Task details: Check the entries below for lines with "span"; report only how many there are.

---------- Records for the task ----------

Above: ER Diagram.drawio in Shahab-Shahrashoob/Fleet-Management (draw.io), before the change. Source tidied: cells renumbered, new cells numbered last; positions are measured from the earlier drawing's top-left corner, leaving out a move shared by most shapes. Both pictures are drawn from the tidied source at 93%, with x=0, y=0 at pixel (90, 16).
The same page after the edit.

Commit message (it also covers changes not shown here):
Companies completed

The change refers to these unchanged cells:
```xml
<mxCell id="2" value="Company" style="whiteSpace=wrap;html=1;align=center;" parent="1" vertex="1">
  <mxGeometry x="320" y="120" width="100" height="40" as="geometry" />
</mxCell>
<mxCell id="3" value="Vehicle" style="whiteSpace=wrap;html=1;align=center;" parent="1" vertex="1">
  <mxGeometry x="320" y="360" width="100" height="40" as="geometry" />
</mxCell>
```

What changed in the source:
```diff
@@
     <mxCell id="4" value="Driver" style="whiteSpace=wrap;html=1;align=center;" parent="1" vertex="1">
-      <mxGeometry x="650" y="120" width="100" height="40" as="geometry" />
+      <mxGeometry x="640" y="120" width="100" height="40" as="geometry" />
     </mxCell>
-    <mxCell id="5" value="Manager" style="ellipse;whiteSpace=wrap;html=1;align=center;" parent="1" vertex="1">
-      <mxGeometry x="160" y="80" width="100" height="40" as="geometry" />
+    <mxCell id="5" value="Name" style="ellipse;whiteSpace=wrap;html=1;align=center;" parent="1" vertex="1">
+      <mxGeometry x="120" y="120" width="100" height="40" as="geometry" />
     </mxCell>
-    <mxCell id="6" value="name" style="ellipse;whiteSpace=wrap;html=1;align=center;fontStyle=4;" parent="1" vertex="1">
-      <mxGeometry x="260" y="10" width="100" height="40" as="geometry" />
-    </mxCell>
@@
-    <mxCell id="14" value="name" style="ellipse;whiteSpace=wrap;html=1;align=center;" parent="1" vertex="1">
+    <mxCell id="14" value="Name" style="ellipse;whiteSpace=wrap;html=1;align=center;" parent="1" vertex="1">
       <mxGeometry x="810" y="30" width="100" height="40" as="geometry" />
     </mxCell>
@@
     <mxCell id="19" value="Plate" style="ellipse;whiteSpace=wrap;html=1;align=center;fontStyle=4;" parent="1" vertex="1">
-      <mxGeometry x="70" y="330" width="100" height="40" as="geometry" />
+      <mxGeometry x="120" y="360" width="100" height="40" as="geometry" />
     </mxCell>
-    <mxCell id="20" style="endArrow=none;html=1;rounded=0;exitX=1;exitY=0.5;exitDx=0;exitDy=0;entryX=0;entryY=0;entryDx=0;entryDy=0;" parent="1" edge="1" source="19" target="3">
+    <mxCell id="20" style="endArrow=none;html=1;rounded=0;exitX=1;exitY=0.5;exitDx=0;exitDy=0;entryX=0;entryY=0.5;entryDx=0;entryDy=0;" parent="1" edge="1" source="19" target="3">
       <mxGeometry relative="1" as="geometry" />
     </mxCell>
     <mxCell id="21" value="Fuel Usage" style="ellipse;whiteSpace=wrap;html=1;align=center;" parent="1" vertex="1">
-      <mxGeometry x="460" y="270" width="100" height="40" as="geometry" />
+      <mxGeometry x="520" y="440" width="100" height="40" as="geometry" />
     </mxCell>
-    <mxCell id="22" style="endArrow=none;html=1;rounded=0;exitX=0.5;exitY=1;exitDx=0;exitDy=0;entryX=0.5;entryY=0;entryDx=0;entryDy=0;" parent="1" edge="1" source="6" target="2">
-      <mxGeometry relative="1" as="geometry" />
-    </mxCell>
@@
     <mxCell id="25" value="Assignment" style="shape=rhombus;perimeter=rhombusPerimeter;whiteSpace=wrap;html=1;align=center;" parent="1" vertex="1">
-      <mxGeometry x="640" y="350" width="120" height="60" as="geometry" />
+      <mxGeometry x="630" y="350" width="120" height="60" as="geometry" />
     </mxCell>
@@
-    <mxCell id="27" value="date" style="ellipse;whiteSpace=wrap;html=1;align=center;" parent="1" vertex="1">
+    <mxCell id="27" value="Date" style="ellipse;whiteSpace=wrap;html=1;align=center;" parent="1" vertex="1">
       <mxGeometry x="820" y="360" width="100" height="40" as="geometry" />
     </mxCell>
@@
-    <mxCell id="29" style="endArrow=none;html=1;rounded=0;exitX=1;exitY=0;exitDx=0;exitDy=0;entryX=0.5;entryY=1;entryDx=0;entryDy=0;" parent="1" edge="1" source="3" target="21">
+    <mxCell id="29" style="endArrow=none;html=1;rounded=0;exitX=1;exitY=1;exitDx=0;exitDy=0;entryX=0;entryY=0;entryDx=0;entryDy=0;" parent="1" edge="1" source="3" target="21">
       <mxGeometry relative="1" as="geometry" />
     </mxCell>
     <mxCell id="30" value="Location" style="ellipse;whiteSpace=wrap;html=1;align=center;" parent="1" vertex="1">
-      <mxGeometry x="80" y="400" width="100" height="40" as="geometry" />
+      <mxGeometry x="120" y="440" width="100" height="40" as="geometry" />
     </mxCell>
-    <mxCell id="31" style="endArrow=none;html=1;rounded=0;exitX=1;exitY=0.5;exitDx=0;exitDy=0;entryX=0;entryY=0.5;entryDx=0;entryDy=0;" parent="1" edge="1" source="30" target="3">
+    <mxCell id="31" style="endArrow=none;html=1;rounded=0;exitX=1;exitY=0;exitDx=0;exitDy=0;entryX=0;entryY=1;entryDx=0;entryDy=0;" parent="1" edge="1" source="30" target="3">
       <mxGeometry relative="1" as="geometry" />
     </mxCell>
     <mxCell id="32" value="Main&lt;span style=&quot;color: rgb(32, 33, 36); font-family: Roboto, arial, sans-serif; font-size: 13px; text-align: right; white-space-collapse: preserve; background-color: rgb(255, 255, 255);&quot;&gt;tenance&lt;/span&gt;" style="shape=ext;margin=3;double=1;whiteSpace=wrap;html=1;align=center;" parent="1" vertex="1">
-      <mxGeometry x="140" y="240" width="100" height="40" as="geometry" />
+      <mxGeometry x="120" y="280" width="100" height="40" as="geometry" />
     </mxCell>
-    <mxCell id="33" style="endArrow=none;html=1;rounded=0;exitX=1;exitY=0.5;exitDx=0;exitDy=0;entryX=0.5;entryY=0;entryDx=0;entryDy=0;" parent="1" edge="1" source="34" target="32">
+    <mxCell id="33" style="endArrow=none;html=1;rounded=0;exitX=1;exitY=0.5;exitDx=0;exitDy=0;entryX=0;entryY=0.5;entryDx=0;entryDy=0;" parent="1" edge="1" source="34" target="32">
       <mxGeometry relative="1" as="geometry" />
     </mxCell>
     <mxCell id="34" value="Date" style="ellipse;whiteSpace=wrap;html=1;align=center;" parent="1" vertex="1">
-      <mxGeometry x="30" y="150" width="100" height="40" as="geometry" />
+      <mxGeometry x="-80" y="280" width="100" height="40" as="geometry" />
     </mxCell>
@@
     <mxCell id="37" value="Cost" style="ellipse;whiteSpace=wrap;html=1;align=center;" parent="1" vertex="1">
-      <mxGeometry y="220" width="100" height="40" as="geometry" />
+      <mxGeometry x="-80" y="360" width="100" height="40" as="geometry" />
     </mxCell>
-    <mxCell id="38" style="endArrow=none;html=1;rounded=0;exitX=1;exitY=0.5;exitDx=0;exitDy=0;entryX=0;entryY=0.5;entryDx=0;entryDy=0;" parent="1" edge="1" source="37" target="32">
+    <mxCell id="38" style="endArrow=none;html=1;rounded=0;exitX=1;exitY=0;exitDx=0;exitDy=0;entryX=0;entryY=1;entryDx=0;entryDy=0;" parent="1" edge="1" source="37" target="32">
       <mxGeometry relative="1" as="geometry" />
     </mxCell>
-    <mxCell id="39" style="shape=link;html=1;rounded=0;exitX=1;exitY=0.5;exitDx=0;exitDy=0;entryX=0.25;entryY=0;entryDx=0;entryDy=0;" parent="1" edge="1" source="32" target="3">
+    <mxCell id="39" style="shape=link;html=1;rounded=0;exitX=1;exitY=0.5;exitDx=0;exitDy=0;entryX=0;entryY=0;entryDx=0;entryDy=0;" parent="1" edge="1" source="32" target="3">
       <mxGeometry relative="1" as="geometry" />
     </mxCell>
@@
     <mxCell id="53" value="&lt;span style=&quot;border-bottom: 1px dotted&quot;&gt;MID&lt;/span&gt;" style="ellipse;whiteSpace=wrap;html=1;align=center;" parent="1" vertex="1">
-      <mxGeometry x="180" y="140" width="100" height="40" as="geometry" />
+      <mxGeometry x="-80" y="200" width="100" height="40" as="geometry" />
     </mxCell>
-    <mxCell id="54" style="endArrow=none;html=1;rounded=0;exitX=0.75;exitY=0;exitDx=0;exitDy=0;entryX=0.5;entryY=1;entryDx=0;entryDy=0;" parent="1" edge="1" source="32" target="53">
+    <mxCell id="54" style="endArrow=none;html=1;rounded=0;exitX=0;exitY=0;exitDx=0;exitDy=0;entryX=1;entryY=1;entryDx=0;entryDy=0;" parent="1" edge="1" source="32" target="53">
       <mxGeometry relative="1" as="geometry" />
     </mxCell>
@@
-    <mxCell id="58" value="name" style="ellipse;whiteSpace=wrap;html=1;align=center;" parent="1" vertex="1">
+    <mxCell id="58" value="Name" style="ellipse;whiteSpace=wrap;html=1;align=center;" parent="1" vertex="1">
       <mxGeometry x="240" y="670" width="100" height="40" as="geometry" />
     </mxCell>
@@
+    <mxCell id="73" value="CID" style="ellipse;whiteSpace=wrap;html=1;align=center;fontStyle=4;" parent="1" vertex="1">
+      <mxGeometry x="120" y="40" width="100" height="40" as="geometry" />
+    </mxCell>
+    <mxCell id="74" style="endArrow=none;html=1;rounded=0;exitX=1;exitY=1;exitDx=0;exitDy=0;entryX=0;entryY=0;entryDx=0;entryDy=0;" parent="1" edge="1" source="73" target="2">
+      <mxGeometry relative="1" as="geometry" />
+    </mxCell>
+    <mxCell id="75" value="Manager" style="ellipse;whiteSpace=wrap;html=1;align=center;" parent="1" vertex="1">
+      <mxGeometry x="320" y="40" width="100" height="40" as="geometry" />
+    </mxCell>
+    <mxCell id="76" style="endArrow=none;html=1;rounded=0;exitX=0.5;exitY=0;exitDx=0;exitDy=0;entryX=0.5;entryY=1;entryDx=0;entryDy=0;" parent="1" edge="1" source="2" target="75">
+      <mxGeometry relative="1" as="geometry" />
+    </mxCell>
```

----------

Exercise response: 2